One of the components of the Affordable Care Act was its plan to expand the Medicaid program. The expansion would give Medicaid access to people whose incomes are 133 percent of the federal poverty line or lower. Also, for the first time, single, childless adults would be able to apply. Medicaid has always provided a large selection of mental health treatments, many of which have been superior to the options provided by private insurance plans.
While the majority of the law was upheld by the Supreme Court last summer, the ruling did allow states to opt out of the Medicaid expansion if they so chose. At the moment, 26 states plan to accept the expansion, while 13 have announced they’ll reject it.
3. Mental health treatment comes standard.
If you’re not eligible for Medicaid, you will be able to purchase insurance at your state’s public health insurance exchange.
Every health plan sold through an exchange has to cover a variety of medical services in 10 “essential benefits” categories, which includes mental health and substance abuse treatments. The exact details of the treatments and services offered is left up to the states.
Going a little deeper into the legislation, though, we find that it requires mental health and substance abuse coverage to be on par with medical/surgical coverage. So even though we don’t know the specifics yet we can be sure that the coverage will be of a high quality.
4. Tax credits.
Depending on an individual’s income level, he or she might be eligible for a tax credit to help pay for insurance.

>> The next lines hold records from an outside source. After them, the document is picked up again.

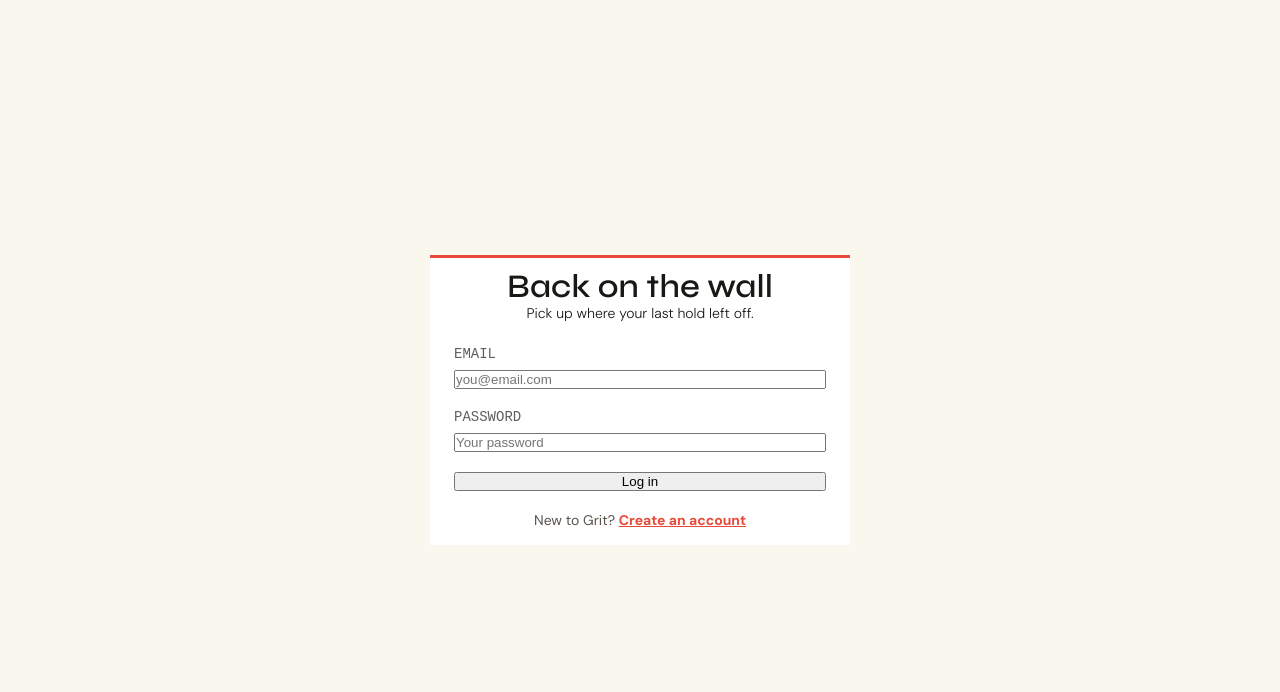
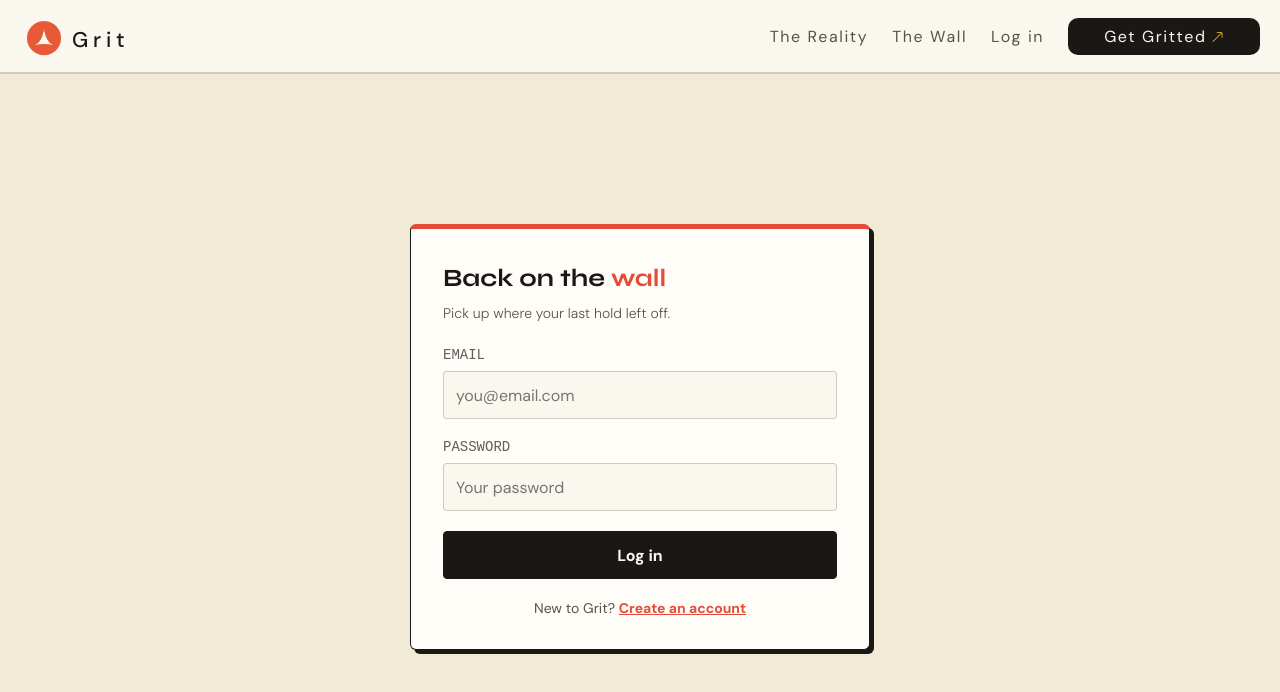
Before and after one commit to Ezekiel-builds/grit-app, a React (Vite) app: page /login in a window 1280 px wide. Shown: the top 692 px of the page. Built offline with nearby package versions, Linux system fonts and the light colour scheme; no server answers.

Commit message:
style(auth): match signup forms to Grit design

```diff
--- a/src/pages/Login.css
+++ b/src/pages/Login.css
@@ -1,3 +1,3 @@
 .form__container--login {
-  border-top: 3px solid var(--primary);
+  border-top-width: 5px;
 }
--- a/src/pages/Login.jsx
+++ b/src/pages/Login.jsx
@@ -1,6 +1,7 @@
 import { useState } from 'react';
 import { Link, Navigate, useNavigate } from 'react-router';
 import { useAuth } from '../components/useAuth';
+import Header from '../components/Header';
 import { isSupabaseConfigured, supabase } from '../SupabaseClient';
 import './SignUp.css';
 import './Login.css';
@@ -40,6 +41,8 @@
     }
 
     return (
+        <>
+        <Header />
         <main className="form__box">
             <section className="form__container form__container--login">
                 <div className="form__heading">
@@ -82,7 +85,7 @@
 
                     {errorMessage && <p className="form__message form__message--error" role="alert">{errorMessage}</p>}
 
-                    <button type="submit" disabled={isSubmitting}>
+                    <button className="form__submit" type="submit" disabled={isSubmitting}>
                         {isSubmitting ? 'Logging in...' : 'Log in'}
                     </button>
                     <p className="form__switch">
@@ -91,6 +94,7 @@
                 </form>
             </section>
         </main>
+        </>
     );
 }
 
--- a/src/pages/SignUp.css
+++ b/src/pages/SignUp.css
@@ -1,36 +1,47 @@
 .form__box {
-        min-height: 100vh;
-        min-height: 100svh;
+    min-height: calc(100vh - 74px);
+    min-height: calc(100svh - 74px);
     display: flex;
-    flex-direction: column;
     align-items: center;
     justify-content: center;
-        padding: 24px 16px;
+    padding: 40px 16px;
+    background-color: var(--bg_alt);
 }
 
 .form__container {
-    width: min(100%, 420px);
-  background-color: var(--color_text-btn);
+  width: min(100%, 460px);
   display: flex;
   flex-direction: column;
-  gap: 20px;
-  padding: 16px 24px;
+  gap: 24px;
+  padding: 32px;
+  border: 1px solid var(--secondary_color);
+  border-top: 5px solid var(--primary);
+  border-radius: 6px;
+  background-color: var(--bg_surface);
+  box-shadow: 4px 4px 0 var(--secondary_color);
 }
 
 .form__heading {
-    text-align: center;
-    line-height: 1.6rem;
+    display: flex;
+    flex-direction: column;
+    gap: 8px;
+    text-align: left;
+    line-height: 1.4;
 }
 
 .form__heading-text {
-    font-size: var(--font-h2);
+    font-size: var(--font-h3);
     font-family: var(--header_font);
-    font-weight: 550;
+    font-weight: 700;
     color: var(--secondary_color);
 }
 
+.form__heading-text-highlight {
+    color: var(--primary);
+}
+
 .form__heading-subtext {
-    color: var(--secondary_color);
+    color: var(--secondary);
     font-size: var(--font-small);
     font-weight: 300;
 }
@@ -79,3 +90,52 @@
     color: var(--primary);
     font-weight: 700;
 }
+
+.form__input {
+    width: 100%;
+    min-width: 0;
+    min-height: 48px;
+    padding: 10px 12px;
+    border: 1px solid var(--primary_color);
+    border-radius: 4px;
+    background-color: var(--bg_main);
+    color: var(--secondary_color);
+    font: inherit;
+}
+
+.form__input:focus-visible {
+    outline: 2px solid var(--primary);
+    outline-offset: 2px;
+}
+
+.form__submit {
+    min-height: 48px;
+    padding: 12px 18px;
+    border: 1px solid var(--secondary_color);
+    border-radius: 4px;
+    background-color: var(--secondary_color);
+    color: var(--color_text-cta);
+    font: inherit;
+    font-weight: 700;
+    cursor: pointer;
+}
+
+.form__submit:hover:not(:disabled) {
+    background-color: var(--btn-bg-hover);
+}
+
+.form__submit:focus-visible {
+    outline: 2px solid var(--primary);
+    outline-offset: 3px;
+}
+
+.form__submit:disabled {
+    cursor: wait;
+    opacity: 0.7;
+}
+
+@media (max-width: 520px) {
+    .form__container {
+        padding: 24px 20px;
+    }
+}
--- a/src/pages/SignUp.jsx
+++ b/src/pages/SignUp.jsx
@@ -1,6 +1,7 @@
 import { useState } from 'react';
 import { Link, useNavigate } from 'react-router';
 import { useAuth } from '../components/useAuth';
+import Header from '../components/Header';
 import { isSupabaseConfigured, supabase } from '../SupabaseClient';
 import './SignUp.css';
 
@@ -69,7 +70,9 @@
     }
 
     return (
-        <div className="form__box">
+        <>
+        <Header />
+        <main className="form__box">
             <section className="form__container">
                 <div className="form__heading">
                     <h2 className="form__heading-text">
@@ -138,13 +141,14 @@
                             {message}
                         </p>
                     )}
-                    <button type="submit" disabled={isSubmitting}>
+                    <button className="form__submit" type="submit" disabled={isSubmitting}>
                         {isSubmitting ? 'Creating account...' : 'Start Climbing'}
                     </button>
                     <p className="form__switch">Already have an account? <Link to="/login">Log in</Link></p>
                 </form>
             </section>
-        </div>
+        </main>
+        </>
     )
 }
 
```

The credit is available to anyone purchasing insurance on the exchange whose yearly income falls between 133 and 400 percent of the federal poverty line (FPL). If you live in a state that didn’t go along with the Medicaid expansion then the floor for the tax credit goes down to 100 percent of the FPL.

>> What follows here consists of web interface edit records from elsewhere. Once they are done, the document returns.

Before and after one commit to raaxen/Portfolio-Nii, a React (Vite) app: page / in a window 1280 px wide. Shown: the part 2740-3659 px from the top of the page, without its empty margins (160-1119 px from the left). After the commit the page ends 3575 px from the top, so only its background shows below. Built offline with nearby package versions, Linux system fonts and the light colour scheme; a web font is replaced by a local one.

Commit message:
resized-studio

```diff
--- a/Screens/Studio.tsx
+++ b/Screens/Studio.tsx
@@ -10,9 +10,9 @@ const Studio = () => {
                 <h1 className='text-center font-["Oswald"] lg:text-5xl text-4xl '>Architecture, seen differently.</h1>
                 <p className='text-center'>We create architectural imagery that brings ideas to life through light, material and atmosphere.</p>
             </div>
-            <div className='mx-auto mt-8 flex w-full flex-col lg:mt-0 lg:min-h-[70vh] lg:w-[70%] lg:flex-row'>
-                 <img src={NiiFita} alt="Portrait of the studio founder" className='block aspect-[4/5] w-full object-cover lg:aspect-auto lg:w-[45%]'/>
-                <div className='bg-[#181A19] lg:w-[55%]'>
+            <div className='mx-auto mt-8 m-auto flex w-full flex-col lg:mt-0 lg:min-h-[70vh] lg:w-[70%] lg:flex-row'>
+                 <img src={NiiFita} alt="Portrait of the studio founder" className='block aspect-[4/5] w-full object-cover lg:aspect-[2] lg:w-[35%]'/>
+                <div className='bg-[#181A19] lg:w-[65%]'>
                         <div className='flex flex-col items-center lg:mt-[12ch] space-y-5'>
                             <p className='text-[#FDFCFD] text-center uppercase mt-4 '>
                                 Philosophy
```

There are a variety of calculators out there to help you determine if you qualify for a tax credit and how much it will be.
5. Preventative care.
People diagnosed with a serious mental illness are also at risk for other diseases such as diabetes and heart disease, which are preventable. The Care Act mandates that preventative procedures such as cancer and diabetes screenings, as well as routine checkups, be provided with no copays or deductibles.
An issue specific to those with mental illness is smoking. Studies have shown that those with a mental illness are up to 70 percent more likely to smoke than those without. Part of the preventive health care provided by the Care Act covers counseling to quit smoking and access to stop smoking aides.
The national debate over health care may never be resolved to everyone’s satisfaction. But we know that come 2014, at the very minimum we will see more people getting the care they need with less cost barrier.
While the Affordable Care Act may not be perfect, it is progress, which is always a good place to start.
Cahill, M. (2013). How the Affordable Care Act Will Change Mental Health Treatment. Psych Central. Retrieved on February 10, 2016, from http://psychcentral.com/blog/archives/2013/06/12/how-the-affordable-care-act-will-change-mental-health-treatment/